Several blue-uniformed, black-cloaked policemen gathered at the jailhouse door. Their silver buttons gleamed in moonlight and small handguns dangled at their waists. One, wearing a shiny rapier around his hip, appeared. He then escorted Fratelli and Rodrigo to a basement-room. Cells with dark, grey bars lined one wall and a desk cluttered with papers occupied the room’s other end.
Smelling a stale odor, Fratelli jerked his arm free, scowled and declared, “This is objectionable, bringing me here!”
Suddenly Ernesto came forth and placed a calming hand on his brother’s shoulder. Fratelli moved away. Irritated, patience thinning, Ernesto shouted:
“Stop being so fussy…I’m on your side! There are things more important than your personal comfort, now sit here and listen to me.”
Wide-eyed, agape with shock, Fratelli paused then crossed his arms. He glanced away, utterly embarrassed. Various replies swirled in his mind, some uncharitable, but he eventually sat down- too tired and bewildered for further resistance, only frowning like a scolded child.
The sword-bearing officer, from before, perched across from him. Father Rodrigo felt unlucky, having to stand while this rather intimidating gentleman introduced himself:
“Good evening, Your Eminence. I am Timotheo.”
Timotheo’s intimidating demeanor lessened somewhat when he leaned, kissing the cardinal’s ring, but his tenacious gaze resumed as he spoke again:

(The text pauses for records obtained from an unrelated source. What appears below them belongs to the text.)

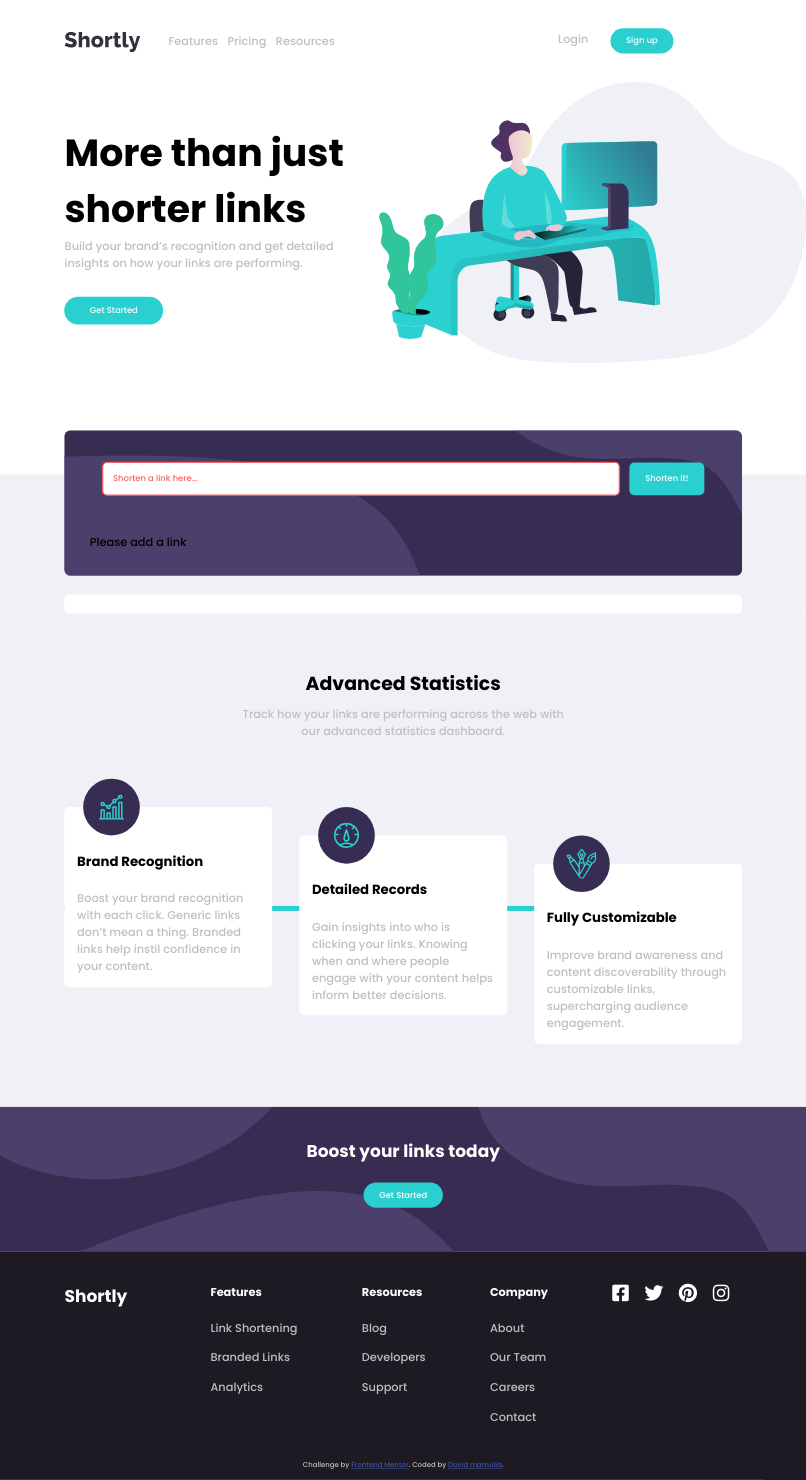
Repository: mamulini/URL-shortener
Page: index.html
The author's editor kept a copy of each file at every save. The page is drawn from the files as they stood at one save, then again after a run of saves.
The browser window is 1280 px wide. The pictures show the whole page, at 63% of full size.
Some web libraries are served in a nearby version. The style sheet was rebuilt from its Sass, Less or Tailwind sources for each picture, by a compiler version that may differ from the author's.

Above is the page before, as saved 2020-04-16 22:52:06.

### index.html
<!DOCTYPE html>
<html lang="en">
<head>
  <meta charset="UTF-8">
  <meta name="viewport" content="width=device-width, initial-scale=1.0"> <!-- displays site properly based on user's device -->

  <link rel="icon" type="image/png" sizes="32x32" href="./images/favicon-32x32.png">
  <link rel="stylesheet" href="https://cdnjs.cloudflare.com/ajax/libs/font-awesome/5.13.0/css/all.min.css">
  <link rel="stylesheet" href="./sass/main.css">

  <title>Frontend Mentor | Shortly URL shortening API Challenge</title>

  <!-- Feel free to remove these styles or customise in your own stylesheet 👍 -->

</head>
<body>
  <header class="header container">
    <a href="/" class="header__logo"><img src="./images/logo.svg" alt="logo">
    </a>
    <nav class="nav">
      <ul class="nav__menu">
        <li class="nav__item"><a class="nav__link" href="#">Features</a></li>
        <li class="nav__item"><a class="nav__link" href="#">Pricing</a></li>
        <li class="nav__item"><a class="nav__link" href="#">Resources</a></li>
      </ul>
    </nav>
    <div class="user">
      <a class="user__login" href="#" >Login</a>
      <button class="user__sign-up btn--blue" type="button">Sign up</button>
    </div>

  </header>
  <main class="main">
    <div class="intro">
      <div class="intro__description">
        <h1 class="intro__title">More than just shorter links</h1>
        <p class="intro__subtitle">Build your brand’s recognition and get detailed <br> insights
          on how your links are performing.</p>
        <button class="intro__btn btn--blue">Get Started</button>

      </div>
      <div class="intro__img">
        <img src="./images/illustration-working.svg" alt="image">
      </div>
    </div>
    <div class="shorten ">
      <div class="shorten__handler container">
        <form class="shorten__form">
          <input class="shorten__input" type="url" pattern="https://.*" value="" placeholder="Shorten a link here...">
          <button class="shorten__btn btn--blue" type="button">Shorten it!</button>

        </form>
        <p class="shorten__subtitle">Please add a link</p>
      </div>
      <div class="shorten__links container">

      </div>
    </div>
    <div class="statistics ">
      <h2 class="statistics__title">Advanced Statistics</h2>
      <p class="statistics__subtitle">Track how your links are performing across the web with our
        advanced statistics dashboard.</p>
      <div class="blocks_wrapper container">
        <hr class="blocks_wrapper__line">
        <div class="block block--1">
          <div class="block__icon">
            <img src="./images/icon-brand-recognition.svg" alt="icon" >
          </div>
          <h3 class="block__title">Brand Recognition</h3>
          <p class="block__subtitle">Boost your brand recognition with each click. Generic links don’t
            mean a thing. Branded links help instil confidence in your content.</p>
        </div>
        <div class="block block--2">
          <div class="block__icon">
            <img src="./images/icon-detailed-records.svg" alt="icon" >
          </div>
          <h3 class="block__title">Detailed Records</h3>
          <p class="block__subtitle">Gain insights into who is clicking your links. Knowing when and where
            people engage with your content helps inform better decisions.</p>
        </div>
        <div class="block block--3">
          <div class="block__icon">
            <img src="./images/icon-fully-customizable.svg" alt="icon" >
          </div>
          <h3 class="block__title">Fully Customizable</h3>
          <p class="block__subtitle">Improve brand awareness and content discoverability through customizable
            links, supercharging audience engagement.</p>
        </div>

      </div>
    </div>
    <div class="link_booster">
      <h2 class="link_booster__title">Boost your links today</h2>
      <button class="link_booster__btn btn--blue">Get Started</button>
    </div>
  </main>
  <div class="footer">
    <div class="footer__wrapper container">
      <h2 class="footer__logo">Shortly</h2>
    <div class="footer__nav-wrapper">
      <h3 class="footer__nav-title">Features</h3>
      <ul class="footer__nav-list">
        <li class="footer__nav-li"><a class="footer__nav-link" href="#">Link Shortening</a></li>
        <li class="footer__nav-li"><a class="footer__nav-link" href="#">Branded Links</a></li>
        <li class="footer__nav-li"><a class="footer__nav-link" href="#">Analytics</a></li>
      </ul>
    </div>
    <div class="footer__nav-wrapper">
      <h3 class="footer__nav-title">Resources</h3>
      <ul class="footer__nav-list">
        <li class="footer__nav-li"><a class="footer__nav-link" href="#">Blog</a></li>
        <li class="footer__nav-li"><a class="footer__nav-link" href="#">Developers</a></li>
        <li class="footer__nav-li"><a class="footer__nav-link" href="#">Support</a></li>
      </ul>
    </div>
    <div class="footer__nav-wrapper">
      <h3 class="footer__nav-title">Company</h3>
      <ul class="footer__nav-list">
        <li class="footer__nav-li"><a class="footer__nav-link" href="#">About</a></li>
        <li class="footer__nav-li"><a class="footer__nav-link" href="#">Our Team</a></li>
        <li class="footer__nav-li"><a class="footer__nav-link" href="#">Careers</a></li>
        <li class="footer__nav-li"><a class="footer__nav-link" href="#">Contact</a></li>
      </ul>
    </div>
    <div class="footer__icons-wrapper">
      <a href="#"><i class="fab fa-facebook-square footer__icon"></i></a>
      <a href="#"><i  class="fab fa-twitter footer__icon"></i></a>
      <a href="#"><i class="fab fa-pinterest footer__icon"></i></a>
      <a href="#"><i class="fab fa-instagram footer__icon"></i></a>
    </div>

    </div>
    <div class="attribution">
      Challenge by <a href="https://www.frontendmentor.io?ref=challenge" target="_blank">Frontend Mentor</a>.
      Coded by <a href="#">David mamulia</a>.
    </div>
  </div>
  <script src="./js/main.js"></script>
</body>
</html>

### JS/main.js
const input = document.querySelector('.shorten__input');
const shortenBtn = document.querySelector('.shorten__btn');
// const url = "https://rel.ink/api/links/";

input.addEventListener("focus", () => {
    input.value = "https://";
});

class ShortLinks {
    constructor(url, shortUrl){
        this.url = url;
        this.shortUrl = shortUrl;
    }

    static render(obj){
        const content = `
            <div class="shorten__genarate">
                <span class="shorten__long-link">${obj.url}</span>
                <a class="shorten__short-link" href="${obj.shortUrl}" target="_blank">${obj.shortUrl}</a>
                <button class="shorten__copy btn--blue">Copy</button>
                <span class="shorten__close"><i class="far fa-window-close fa-2x"></i></span >
            </div>
        `;

        document.querySelector(".shorten__links").insertAdjacentHTML("afterbegin", content);
    }
}

let storedLinks = (JSON.parse(localStorage.getItem("locaLinks")));

if (storedLinks){
    storedLinks.forEach(link => {
        ShortLinks.render(link);
    });
}else{ storedLinks = []; }



shortenBtn.addEventListener("click", () => {
    async function inputHandle(){
        const res = await fetch("https://rel.ink/api/links/", {
            method:"POST",
            body: JSON.stringify( {url: `${input.value}`} ),
            headers: { 'Content-Type': 'application/json' }
        });

        if (res.status > 200 && res.status < 400){
            const data = await res.json();

            storedLinks.push(new ShortLinks(input.value, `https://rel.ink/${data.hashid}`));
            input.value = "";

            //save to localStorage
            localStorage.setItem("locaLinks", JSON.stringify(storedLinks));

            ShortLinks.render(storedLinks[storedLinks.length - 1]);
        }else{
            document.querySelector(".shorten__input").classList.add("invalid");
            document.querySelector("form p").style.display = "block";

            setTimeout(() => {
                document.querySelector(".shorten__input").classList.remove("invalid");
                document.querySelector("form p").style.display = "none";
            }, 2500);
        }
    };

    inputHandle();
});

document.querySelector(".shorten__handler").addEventListener("click", (e) => {
    if (e.target.classList.contains("fa-window-close")){
        const delUrl = e.target.parentNode.previousSibling.previousSibling.previousSibling.previousSibling.firstChild.innerText;
        storedLinks = storedLinks.filter(link => link.shortUrl != delUrl);
        //save to localStorage
        localStorage.setItem("locaLinks", JSON.stringify(storedLinks));
        //disappear from DOM
        e.target.parentNode.parentNode.remove();
    }
});

document.querySelector(".shorten__handler").addEventListener("click", (e) => {
    if (e.target.innerText == "Copy"){
        //turn all copy buttons to "Copy" again (in case of they are not)
        const copyButtons = document.querySelectorAll(".shorten__handler div button");

        for (let i = 0; i < copyButtons.length; i++){
            console.log(copyButtons[i]);
            copyButtons[i].style.backgroundColor = "hsl(180, 66%, 49%)";
            copyButtons[i].innerText = "Copy";
        }

        e.target.style.backgroundColor = "hsl(257, 27%, 26%)";
        e.target.innerText = "Copied!";

        //copy shorten link to keyboard
        const copy = e.target.parentNode.previousSibling.previousSibling.firstChild.innerText;
        const input = document.createElement('textarea');
        document.body.appendChild(input);
        input.value = copy;
        input.select();
        document.execCommand('Copy');
        input.remove();
    }
});










// function getUrl(){
//     let protocolOk = url.startsWith('http://') || url.startsWith('https://') || url.startsWith('ftp://');
//     if(!protocolOk) {
//         newUrl = 'http://' + url;
//         return newUrl;
//     }else {
//         return url;
//     }
// }

// function genHash(){
//     if (window.location.hash == ''){
//         window.location.hash = getRandom();
//     }
// }

// function shortUrl(){
//     let longUrl = getUrl();
//     genHash();
//     sendRequest(longurl);
// }
































// postData(url, data)
//                 .then(res => {
//                     console.log(res);
//                 })
//                 .catch(() => {

//                 })
//                 .finally(() => {
//                     clearInputs();
//                 });

### sass/main.scss
@import url('https://fonts.googleapis.com/css2?family=Poppins:wght@500;700&display=swap');

// colors
$text_gray: hsl(0, 0%, 75%);
$cyan_btn:  hsl(180, 66%, 49%);
$dark_bg : #372d52;
$dark_blue: #1e1a23;
$red : hsl(0, 87%, 67%);
$light_bg: #eff1f7;

* {
    padding: 0;
    margin: 0;
    box-sizing: border-box;
}

body{
    font-size: 18px;
    font-family: 'poppins', sans-serif;
    font-weight: 500;

}

img {
    max-width: 100%;
}

.container {
    max-width: 84%;
    margin: 0 auto;
}

.header {
    margin-top: 40px;
    margin-bottom: 40px;
    display: flex;
    justify-content: flex-start;
    align-items: center;
    &__logo{
        flex: 0 0 25%;
        max-width: 150px;
        margin-top: 10px;
    }
}

.nav{
    flex: 0 0 25%;
    &__menu{
        display: flex;
        justify-content: space-between;
        list-style: none;

    }

    &__item{
        margin-left: 15px;
    }

    &__link{
        text-decoration: none;
        color: $text_gray;
        &:hover{
            color: #000000;
        }
    }
}

.user{
    flex: 0 0 50%;
    text-align: right;

    &__login{
        color: $text_gray;
        margin-right: 30px;
        text-decoration: none;
        &:hover{
            color: #000000;
        }
    }
}

.btn--blue{
    padding: 10px 25px;
    border: none;
    cursor: pointer;
    display: inline-block;
    border-radius: 50px;
    background: $cyan_btn;
    outline: none;
    color: #ffffff;
    font-family: 'poppins', sans-serif;
    font-weight: 500;

    &:hover{
        opacity: .5;
    }

    &:active{
        transform: scale(0.90);
    }
}

.intro{
    display: flex;
    justify-content: space-between;

    &__description{
        display: flex;
        flex-direction: column;
        justify-content: center;
        align-items: flex-start;
        max-width: 500px;
        margin-left: 8%;
    }

    &__title {
        font-size: 60px;
    }

    &__subtitle {
        text-align-last: left;
        color: $text_gray;
    }

    &__btn{
        margin-top: 40px;
        padding: 12px 40px;
    }
}

.shorten{
    background: $light_bg;
    margin-top: 170px;

    &__handler{
        background-image: url('../images/bg-shorten-desktop.svg');
        background-position: center;
        background-size: cover;
        background-color: $dark_bg;
        border-radius: 10px;
        position: relative;
        top: -70px;
        margin-bottom: -60px;
    }

    &__form{
        display: flex;
        justify-content: space-between;
        align-items: center;
        padding: 50px 60px 20px 60px;
        flex-wrap: wrap;
    }

    &__subtitle{
        padding: 40px;
    }

    &__input{
        flex: 1;
        padding: 15px;
        border-radius: 8px;
        margin-right: 15px;
        font-family:'poppins', sans-serif;
        border: 2px solid $red;
        outline: none;
         &::placeholder{
            color: $red;
         }
    }

    &__btn{
        border-radius: 8px;
        padding-top: 15px;
        padding-bottom: 17px;
    }

    &__subtitle{
        align-self: flex-end;
    }

    &__links{
        background: #ffffff;
        padding: 15px;
        margin-top: 20px;
        border-radius: 8px;
    }

    &__genarate{
        list-style: none;
        display: flex;
        justify-content: space-between;
        align-items: center;
    }

    &__long-link{
        flex: 1;
    }

    &__short-link{
        padding: 15px;
        color: $cyan_btn;
    }

    &__copy{
        margin-right: 10px;
        border-radius: 8px;
        padding: 8px 15px;
    }
}

.statistics{
    background: $light_bg;
    text-align: center;
    padding-top: 90px;
    padding-bottom: 100px;


    &__title {
        font-size: 30px;
    }
    &__subtitle{
        max-width: 520px;
        margin: 10px auto;
        color: $text_gray;
    }
}

.blocks_wrapper {
    display: flex;
    justify-content: space-between;
    flex-wrap: wrap;
    background: $light_bg;
    margin-top: 100px;
}

.block{
    flex: 0 0 calc(33% - 25px);
    background: #ffffff;
    height: 30%;
    text-align: left;
    border-radius: 8px;
    z-index: 1;


    &--2{
        margin-top: 45px;
    }
    &--3{
        margin-top: 90px;
    }
    &__icon{
        background: $dark_bg ;
        padding: 20px;
        border-radius: 100%;
        display: inline-block;
        width: 90px;
        height: 90px;
        display: flex;
        justify-content: center;
        align-items: center;
        margin-left: 30px;
        transform:translateY(-45px);
    }
    &__title{
        padding:0 30px 30px 20px;
        margin-top: -20px;
    }
    &__subtitle{
        padding: 0 20px 20px;
        line-height: 1.5;
        color: $text_gray;
    }
}

.blocks_wrapper__line{
    border: 4px solid $cyan_btn;
    transform:translateY(165px);
    position: relative;
    flex: 100%;

}

.link_booster{
    text-align: center;
    background: $dark_bg url('../images/bg-boost-desktop.svg') no-repeat center;
    // background-size: cover;
    height: 230px;

    &__title{
        color: #ffffff;
        padding-top: 50px;
    }
    &__btn{
        margin-top: 30px;
        &:hover{
            opacity: .7;
        }
    }
}


.footer{
    background: $dark_blue;
    &__wrapper{
        padding-top: 50px;
        display: flex;
        justify-content: space-between;

    }

    &__logo {
        color: #ffffff;
        padding-right: 30px;

    }

    &__nav-wrapper{
        margin-bottom: 40px;
    }

    &__nav-list{
        list-style: none;

    }

    &__nav-li {
        padding-top: 20px;
    }

    &__nav-title{
        color: #ffffff;
        padding-bottom: 10px;
        font-size: 18px;

    }

    &__nav-link{
        text-decoration: none;
        color: $text_gray;
        margin-top: 30px;
        &:hover{
            color: $cyan_btn;
        }
    }

    &__icon{
        color: #ffffff;
        padding-right: 20px;
        font-size: 30px;
        &:hover{
            color: $cyan_btn;
        }
    }
}

.attribution { font-size: 11px; text-align: center; color: $text_gray; padding: 15px; }
.attribution a { color: hsl(228, 45%, 44%); }

After the next 2 saves:
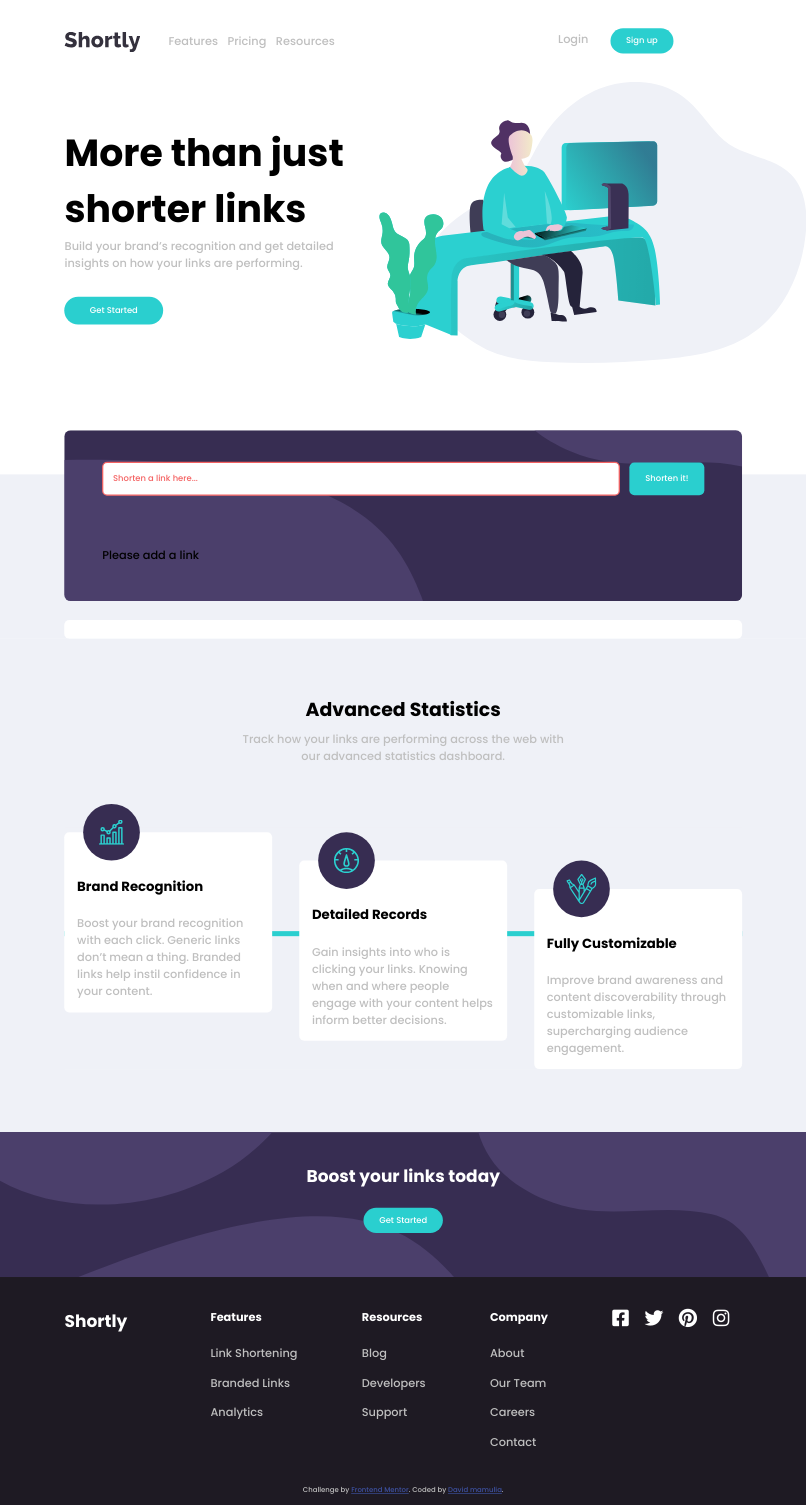
The 2 saves are shown as one change because they came seconds apart.
The last was saved 8 s later.
--- a/sass/main.scss
+++ b/sass/main.scss
@@ -152,7 +152,7 @@ img {
     }
 
     &__subtitle{
-        padding: 40px;
+        padding: 60px;
     }
 
     &__input{
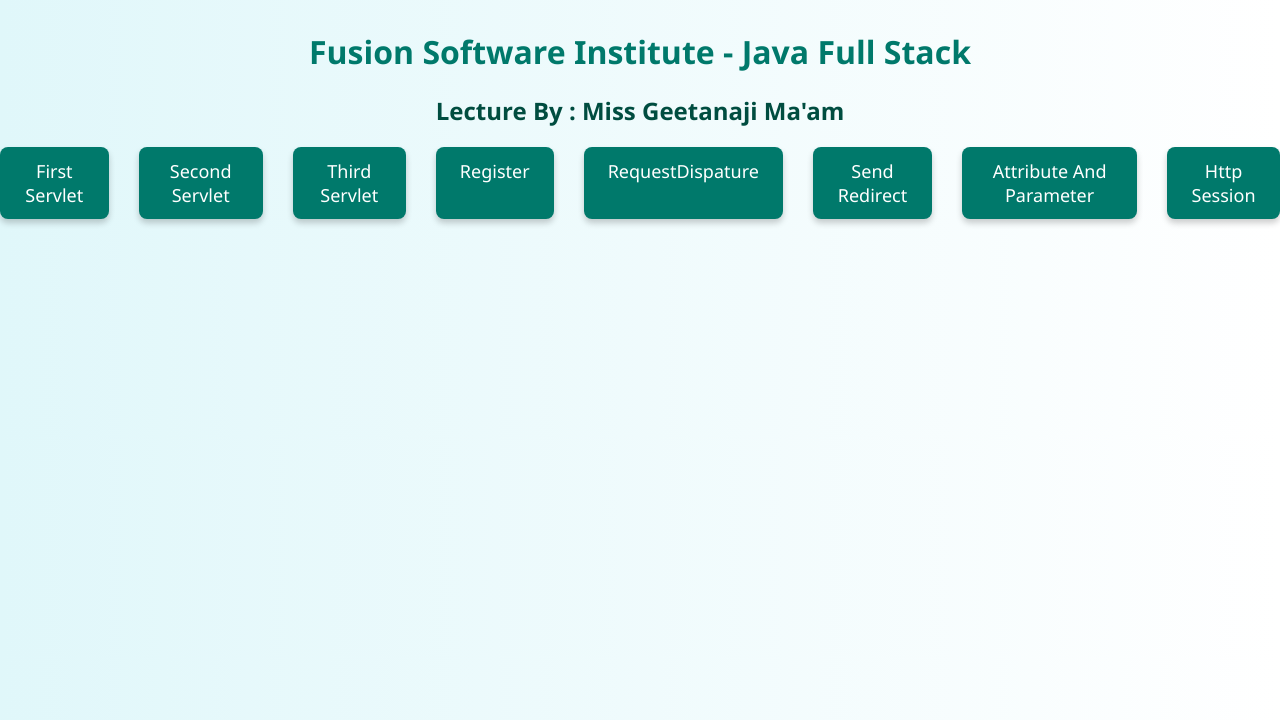
Repository: AkshayKPrajapati/CodingHub
Page: Servlet/WebContent/Index.html
The author's editor kept a copy of each file at every save. The page is drawn from the files as they stood at one save, then again after the next save.
The browser window is 1280 px wide. The pictures show the whole page.

Above is the page before, as saved 2025-10-14 18:52:51.

After the next save:
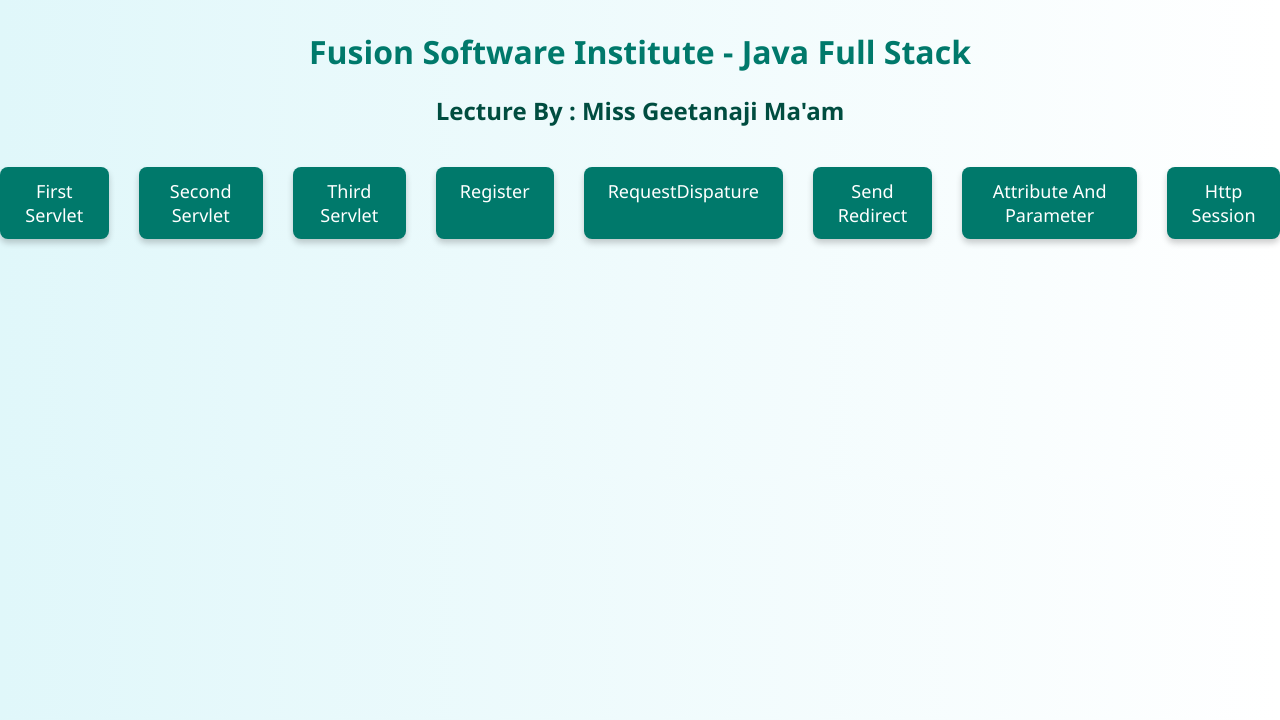
Saved 4 s later.
--- a/Servlet/WebContent/Index.html
+++ b/Servlet/WebContent/Index.html
@@ -19,7 +19,7 @@
     }
 
     h2 {
-        color: #004d40;s
+        color: #004d40;
         margin-bottom: 40px;
     }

“Let me explain why you’re here…”
“I know why I’m here,” Fratelli interrupted, “You mistakenly took one of my priests into custody… he can come back to the rectory now and we can forget all about this terrible inconvenience.”
Timotheo suppressed a laugh then quickly covered his mouth.
“We cannot do that,” he explained, “At three minutes before midnight we found a man dead, apparently murdered within feet of the clock-tower. Also present was a young priest who willingly identified himself as: “Conti Adreo”. Worse, he had the victim’s blood on his own hands.”
Fratelli instantly stood.
“Where is he?” he demanded, “Where is he?”
Timotheo pointed and the cardinal rushed to a holding cell where Adreo’s lean figure sulked.
“Come here you fool! What did I tell you about wandering off at ungodly hours of night?”
“Your Eminence!” Adreo cried, scrambling afoot and approaching.
He leaned his hands against the bars, which separated them and said, “I’m not worried… because I know I didn’t do anything wrong.”
“Some disagree with you,” Fratelli gently replied, “You’ve gotten yourself into horrible trouble. Now what do you expect me to do about all this?”
“Listen to me: I was walking around the piazza and I heard some shouting and noise then I found him already lying there. The only thing I did was kneel down to absolve the poor man and yes, some blood did get on my hands…”
“Fine then, tell them and we will go home.”
“It’s not that simple,” Ernesto said walking forward, “We have no way knowing that he’s telling the real truth…”
“My priests do not lie!” Fratelli objected, “And why would he?”
“Because, good Father forgot to mention that he had a nasty quarrel with the same exact man who was killed.”
“Merciful goodness!” the cardinal shrieked, hysterically throwing up his arms.
Ernesto expressed sympathy but Timotheo unseated, met with them and flatly said, “Your Eminence, we need you to provide some information about when you last saw Father Adreo.”